David Clark | Issue 03

David Clark | Issue 03


In dark days past, when the Internet was new to Otago, I had to get a “driver’s licence” before being issued an email account by the University. Getting a “driver’s licence” involved attending labs where email communication was attempted, while supervised and under strictly controlled conditions.

The pace of technological change has multiplied since then.

Technology has become increasingly important to your lives as it has to mine. I can still remember being the first student to take a laptop to lectures in one of my classes. The lecturer entertained himself by referring to me as “Mr Tippy-Tappy.” I wasn’t alone for long. Others quickly realised the benefits of drafting essays while the class was still being taught.

In recent years I’ve encountered more than one student who needs lessons on email – not because the technology is new, but because it’s rapidly becoming out of date. With everything done on platforms, email seems clunky and passé. Our use of technology, especially electronic communications, is something everyone wants a hand in. It’s a tool for exercising freedom of speech and it is forging our online identity.

You only have to look back to the Arab Spring to see the impact technology is having in the political sphere. Facebook itself was a key organising tool used by revolutionaries to spread awareness and coordinate deomonstrations. Social media amplified their calls for political change, and first-hand encounters were able to be shared worldwide.

In New Zealand, voices cannot be suppressed either. Social media is becoming a key way to interact with our country’s leaders, journalists and businesses. It is great to be able to interact with Dunedinites on Twitter and Facebook and respond instantaneously to the issues they are talking about.

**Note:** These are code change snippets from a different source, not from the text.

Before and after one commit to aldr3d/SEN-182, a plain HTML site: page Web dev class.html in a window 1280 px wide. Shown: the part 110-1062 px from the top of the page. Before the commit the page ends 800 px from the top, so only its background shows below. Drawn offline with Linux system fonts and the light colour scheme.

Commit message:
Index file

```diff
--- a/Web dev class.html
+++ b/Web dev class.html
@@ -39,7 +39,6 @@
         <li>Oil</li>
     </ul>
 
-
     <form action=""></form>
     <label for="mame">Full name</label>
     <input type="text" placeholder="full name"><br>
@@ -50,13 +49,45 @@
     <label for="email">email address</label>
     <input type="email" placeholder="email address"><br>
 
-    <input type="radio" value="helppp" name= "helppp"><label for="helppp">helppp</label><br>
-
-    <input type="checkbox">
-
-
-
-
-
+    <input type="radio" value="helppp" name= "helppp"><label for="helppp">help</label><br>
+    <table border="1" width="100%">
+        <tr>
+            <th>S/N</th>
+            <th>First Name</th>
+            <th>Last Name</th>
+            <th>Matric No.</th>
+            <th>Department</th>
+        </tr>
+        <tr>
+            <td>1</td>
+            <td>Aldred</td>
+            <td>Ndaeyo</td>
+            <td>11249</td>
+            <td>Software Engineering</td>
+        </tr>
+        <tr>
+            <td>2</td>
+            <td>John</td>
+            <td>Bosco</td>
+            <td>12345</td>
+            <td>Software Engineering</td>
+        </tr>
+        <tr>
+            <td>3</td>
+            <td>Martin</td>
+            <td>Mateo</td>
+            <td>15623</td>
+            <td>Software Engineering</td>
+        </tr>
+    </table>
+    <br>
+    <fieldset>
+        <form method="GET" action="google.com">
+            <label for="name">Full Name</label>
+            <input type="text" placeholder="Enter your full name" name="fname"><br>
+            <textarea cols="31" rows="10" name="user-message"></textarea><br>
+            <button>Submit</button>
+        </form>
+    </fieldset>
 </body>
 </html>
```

If you have any burning questions for me, I’m availiable on Twitter @DavidClarkNZ or on Facebook at fb.com/DavidClarkforDunedinNorth

How long before Snapchat and WhatsApp render Facebook and Twitter to the electronic dustbins of history? Who knows; but for now, it seems they still have a vital role to play in our democracy.
This article first appeared in Issue 3, 2014.
Posted 4:35pm Sunday 9th March 2014 by David Clark.